→ **EXERCISE AIM**:
From the material below, return every line that includes "export".

→ **DATA LISTING**:

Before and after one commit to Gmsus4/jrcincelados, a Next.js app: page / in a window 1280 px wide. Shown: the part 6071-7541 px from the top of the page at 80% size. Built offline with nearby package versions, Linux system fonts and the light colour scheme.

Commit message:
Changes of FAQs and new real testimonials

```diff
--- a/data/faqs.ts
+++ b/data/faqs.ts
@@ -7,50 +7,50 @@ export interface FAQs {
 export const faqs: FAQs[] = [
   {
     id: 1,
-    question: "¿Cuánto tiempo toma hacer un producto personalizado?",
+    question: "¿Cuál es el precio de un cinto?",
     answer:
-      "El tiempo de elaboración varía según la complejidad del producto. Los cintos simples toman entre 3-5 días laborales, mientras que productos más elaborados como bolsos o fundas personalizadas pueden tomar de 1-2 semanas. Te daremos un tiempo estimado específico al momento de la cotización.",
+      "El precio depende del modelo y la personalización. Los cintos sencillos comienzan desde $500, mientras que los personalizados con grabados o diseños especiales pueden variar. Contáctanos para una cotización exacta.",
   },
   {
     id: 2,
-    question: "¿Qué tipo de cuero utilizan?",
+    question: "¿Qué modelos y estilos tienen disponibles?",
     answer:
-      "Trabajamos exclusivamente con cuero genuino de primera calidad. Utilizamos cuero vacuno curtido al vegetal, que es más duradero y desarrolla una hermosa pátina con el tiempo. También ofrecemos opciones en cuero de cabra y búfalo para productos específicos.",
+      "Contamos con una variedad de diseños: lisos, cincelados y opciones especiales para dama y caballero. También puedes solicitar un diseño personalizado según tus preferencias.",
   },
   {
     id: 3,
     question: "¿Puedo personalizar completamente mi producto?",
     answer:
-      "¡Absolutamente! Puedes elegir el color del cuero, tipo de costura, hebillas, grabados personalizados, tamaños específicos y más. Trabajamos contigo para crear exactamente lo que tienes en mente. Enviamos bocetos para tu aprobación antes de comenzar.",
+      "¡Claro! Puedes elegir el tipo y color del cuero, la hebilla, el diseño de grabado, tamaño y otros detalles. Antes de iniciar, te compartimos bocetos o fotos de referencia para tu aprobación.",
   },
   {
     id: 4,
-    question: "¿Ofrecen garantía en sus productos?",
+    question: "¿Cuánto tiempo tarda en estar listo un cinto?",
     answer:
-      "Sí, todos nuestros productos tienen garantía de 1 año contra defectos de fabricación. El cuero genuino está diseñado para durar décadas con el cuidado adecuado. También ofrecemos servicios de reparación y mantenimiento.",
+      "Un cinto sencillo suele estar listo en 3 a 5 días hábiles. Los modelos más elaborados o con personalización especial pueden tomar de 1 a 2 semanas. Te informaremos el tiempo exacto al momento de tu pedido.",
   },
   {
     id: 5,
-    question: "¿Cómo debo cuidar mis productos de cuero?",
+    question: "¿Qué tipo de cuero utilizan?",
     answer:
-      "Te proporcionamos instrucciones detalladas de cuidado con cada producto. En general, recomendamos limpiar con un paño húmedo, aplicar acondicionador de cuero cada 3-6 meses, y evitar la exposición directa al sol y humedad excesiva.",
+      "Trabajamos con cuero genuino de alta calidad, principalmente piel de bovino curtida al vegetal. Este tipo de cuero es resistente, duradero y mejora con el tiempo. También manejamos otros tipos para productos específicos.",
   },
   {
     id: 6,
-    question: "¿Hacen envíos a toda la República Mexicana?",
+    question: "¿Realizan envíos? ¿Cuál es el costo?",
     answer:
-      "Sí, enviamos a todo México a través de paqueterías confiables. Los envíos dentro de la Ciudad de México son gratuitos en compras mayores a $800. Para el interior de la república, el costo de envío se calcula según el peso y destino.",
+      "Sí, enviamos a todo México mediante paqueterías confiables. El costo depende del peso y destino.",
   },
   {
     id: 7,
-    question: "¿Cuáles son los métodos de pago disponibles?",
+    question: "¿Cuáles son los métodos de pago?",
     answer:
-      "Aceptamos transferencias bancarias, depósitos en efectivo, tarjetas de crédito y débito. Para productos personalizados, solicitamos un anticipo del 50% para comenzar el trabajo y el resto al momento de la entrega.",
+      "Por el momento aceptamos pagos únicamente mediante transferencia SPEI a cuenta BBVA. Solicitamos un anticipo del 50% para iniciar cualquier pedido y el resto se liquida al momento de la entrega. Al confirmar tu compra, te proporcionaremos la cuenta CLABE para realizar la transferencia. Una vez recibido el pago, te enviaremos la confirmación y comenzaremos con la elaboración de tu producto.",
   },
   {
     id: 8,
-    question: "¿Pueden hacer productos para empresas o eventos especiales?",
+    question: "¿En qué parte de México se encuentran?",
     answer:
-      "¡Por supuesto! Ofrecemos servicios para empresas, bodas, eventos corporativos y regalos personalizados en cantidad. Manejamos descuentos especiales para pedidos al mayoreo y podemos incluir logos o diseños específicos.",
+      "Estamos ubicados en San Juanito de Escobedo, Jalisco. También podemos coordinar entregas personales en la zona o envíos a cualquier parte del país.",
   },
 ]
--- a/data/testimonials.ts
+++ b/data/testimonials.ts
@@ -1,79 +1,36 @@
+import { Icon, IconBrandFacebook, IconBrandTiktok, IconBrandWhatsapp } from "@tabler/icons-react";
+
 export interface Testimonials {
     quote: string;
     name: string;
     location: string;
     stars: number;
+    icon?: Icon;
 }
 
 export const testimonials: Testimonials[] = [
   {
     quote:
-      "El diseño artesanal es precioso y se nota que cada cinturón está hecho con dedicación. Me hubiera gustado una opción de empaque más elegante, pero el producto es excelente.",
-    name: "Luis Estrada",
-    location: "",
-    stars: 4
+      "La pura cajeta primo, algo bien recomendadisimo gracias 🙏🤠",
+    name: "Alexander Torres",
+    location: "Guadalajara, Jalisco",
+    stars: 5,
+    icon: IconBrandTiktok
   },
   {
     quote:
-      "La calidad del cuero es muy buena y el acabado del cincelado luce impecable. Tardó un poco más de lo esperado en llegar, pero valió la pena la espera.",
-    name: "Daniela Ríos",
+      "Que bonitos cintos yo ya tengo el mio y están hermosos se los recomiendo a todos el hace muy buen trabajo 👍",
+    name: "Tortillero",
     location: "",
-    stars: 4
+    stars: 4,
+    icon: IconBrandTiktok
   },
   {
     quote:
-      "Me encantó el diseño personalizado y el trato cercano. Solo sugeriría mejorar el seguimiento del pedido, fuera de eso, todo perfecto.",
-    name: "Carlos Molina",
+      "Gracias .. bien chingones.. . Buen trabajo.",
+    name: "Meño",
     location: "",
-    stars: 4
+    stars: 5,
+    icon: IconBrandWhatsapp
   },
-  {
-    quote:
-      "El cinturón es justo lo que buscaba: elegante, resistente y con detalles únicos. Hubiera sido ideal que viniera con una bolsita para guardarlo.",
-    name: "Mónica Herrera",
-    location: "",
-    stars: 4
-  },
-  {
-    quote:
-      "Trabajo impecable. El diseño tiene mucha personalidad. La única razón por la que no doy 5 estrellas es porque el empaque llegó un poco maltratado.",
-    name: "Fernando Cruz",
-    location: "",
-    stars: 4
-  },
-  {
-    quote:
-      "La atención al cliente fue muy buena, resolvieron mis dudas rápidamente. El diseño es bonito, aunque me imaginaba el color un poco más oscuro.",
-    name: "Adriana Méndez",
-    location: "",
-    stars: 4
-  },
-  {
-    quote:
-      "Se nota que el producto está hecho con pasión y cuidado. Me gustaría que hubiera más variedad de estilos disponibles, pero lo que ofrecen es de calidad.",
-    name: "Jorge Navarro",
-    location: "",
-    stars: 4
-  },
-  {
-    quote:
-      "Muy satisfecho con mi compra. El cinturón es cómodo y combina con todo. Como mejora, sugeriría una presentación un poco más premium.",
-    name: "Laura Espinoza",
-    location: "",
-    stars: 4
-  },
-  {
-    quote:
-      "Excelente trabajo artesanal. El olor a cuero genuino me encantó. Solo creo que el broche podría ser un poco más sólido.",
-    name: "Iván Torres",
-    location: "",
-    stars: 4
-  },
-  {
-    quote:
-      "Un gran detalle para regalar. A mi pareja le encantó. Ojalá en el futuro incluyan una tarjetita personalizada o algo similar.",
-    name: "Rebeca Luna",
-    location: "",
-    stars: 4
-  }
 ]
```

→ **RESULT OF THIS EXERCISE**:
@@ -7,50 +7,50 @@ export interface FAQs {
 export const faqs: FAQs[] = [
 export interface Testimonials {
 export const testimonials: Testimonials[] = [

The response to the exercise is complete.